Saturday, August 3, 2013

I've got a frickin' hole in my head, er - paddle.

Yes, you guys are right - and thanks so much for the comments.  I've always been a firm believer in the right tool for the right job.  You really can't make these paddles without all of that wood working equipment.  And, yup, it's like anything...if you have the experience in the craft then you can make the difficult easier.  And working with woods for over 30 years qualifies as that for sure.  Let alone a studio full of woodworking equipment.

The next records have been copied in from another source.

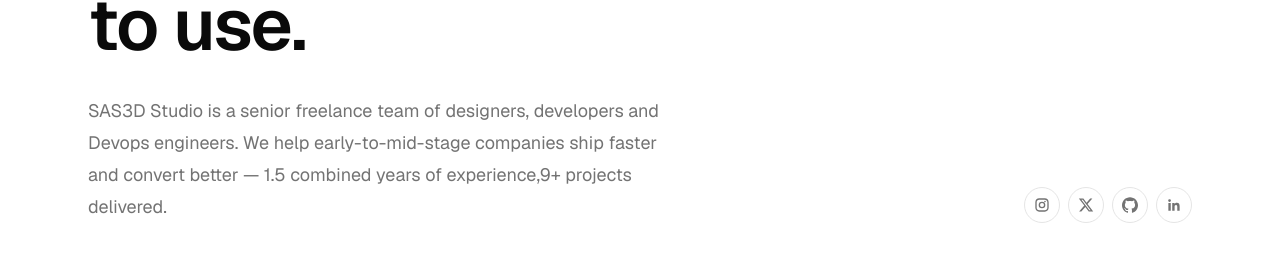
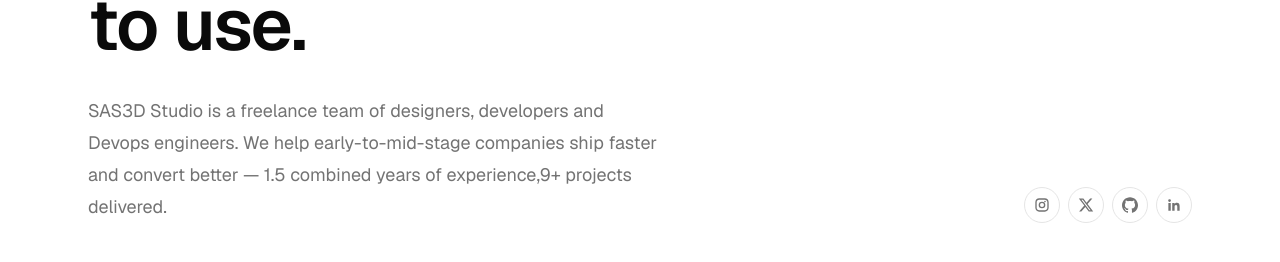
Before and after one commit to Shubhamprogrammar/sas3d, a Next.js app: page / in a window 1280 px wide. Shown: the part 394-656 px from the top of the page. Built offline with nearby package versions, Linux system fonts and the light colour scheme.

Commit message:
removed senior

```diff
--- a/src/app/about/page.tsx
+++ b/src/app/about/page.tsx
@@ -11,7 +11,7 @@ import { CORE_VALUES, SITE } from "@/lib/constants";
 export const metadata: Metadata = {
   title: "About Us",
   description:
-    "The story, values and people behind SAS3D Studio — a senior freelance team of designers, developers and writers.",
+    "The story, values and people behind SAS3D Studio — a freelance team of designers, developers and writers.",
 };
 
 const stats = [
--- a/src/components/layout/footer.tsx
+++ b/src/components/layout/footer.tsx
@@ -13,7 +13,7 @@ export function Footer() {
               {SITE.name}
             </Link>
             <p className="mt-3 max-w-sm text-sm leading-6 text-muted-foreground">
-              {SITE.tagline}. A senior freelance team of designers, developers
+              {SITE.tagline}. A freelance team of designers, developers
               and writers — remote, worldwide.
             </p>
             <div className="mt-5 flex items-center gap-2">
--- a/src/components/sections/hero.tsx
+++ b/src/components/sections/hero.tsx
@@ -27,7 +27,7 @@ export function Hero() {
 
         <div className="mt-8 flex flex-col gap-8 lg:flex-row lg:items-end lg:justify-between">
           <p className="max-w-xl text-lg leading-8 text-muted-foreground">
-            {SITE.name} is a senior freelance team of designers, developers and
+            {SITE.name} is a freelance team of designers, developers and
             Devops engineers. We help early-to-mid-stage companies ship faster and
             convert better — {SITE.combinedYears} combined years of experience,
             {SITE.projectsDelivered}+ projects delivered.
--- a/src/lib/constants.ts
+++ b/src/lib/constants.ts
@@ -95,7 +95,7 @@ export const SITE = {
   shortName: "SAS3D",
   tagline: "We design & build products that people love to use",
   description:
-    "SAS3D is a senior freelance team of designers, developers and Devops engineers helping early-to-mid-stage companies ship fast, high-quality digital products.",
+    "SAS3D is a freelance team of designers, developers and Devops engineers helping early-to-mid-stage companies ship fast, high-quality digital products.",
   keywords: [
     "freelance team",
     "web development",
```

Sometimes I see teachers who try to instruct their students with shoddy equipment and it makes me crazy.  If they're new to whatever the craft is you can just see the frustration written all over their faces.  Basically, they're not only fighting to learn the process but they're fighting the equipment right along with it.   It's an insanity.  One class I used to attend for fun I watched a very decent metalsmithing teacher telling her students how easy it was to solder with a plumbers torch.  Uh, sure - maybe for an experienced artist who solders a lot it might be.  And certainly it wouldn't be used for a delicate seam or something with multiple soldering jobs but the poor students were trying to do just that and they were ready to give up on making jewelry.  Not fair.  If she'd of just explained the limitations of working with that type of torch - or maybe added a butane or duel fuel torch so they could see and try the difference but she wasn't about to do that.  Like I said - an insanity - - - - almost like withholding information so you can cripple your possible competition.  So not nice.

I digress - sorry about the tangent. 

Here's the next steps on the Viking Knit paddles...holes, holes, holes.  LOL.  As you can see from the photos there are eight of them and each hole is new set up with the press...not hard, more like time consuming.  After this I will side sand the paddles (you turn the band saw into a tall sander by replacing the blade with a 1"X 80" sanding belt).  After that - rout them and flat sand them - then change the drill press into a flap sander so you can go around what was routed in the grip and make sure it's "soft" edged for the handle.

"I follow you out to the studio and then I wait - can we go yet, can we go yet?  Hello....."

Yeah, I know lots of steps but so worth the process.  Thanks Maple Girl (Andrea) - I'm glad you like yours.  So many teachers use them - Diane Cook at Art Unraveled and Diana Frey.  Robin Koza down in Indiana - and Cahootz (who sells great Viking Knit caps).  I'm grateful so many artists like them too.


rosebud101 said...

:) Hi, Sharon!!!!

Lela said...

I think doing that wire weaving prior to the pulling would drive me nuts (ok, more nuts.) ;)

What a process!

Patty said...

Great idea!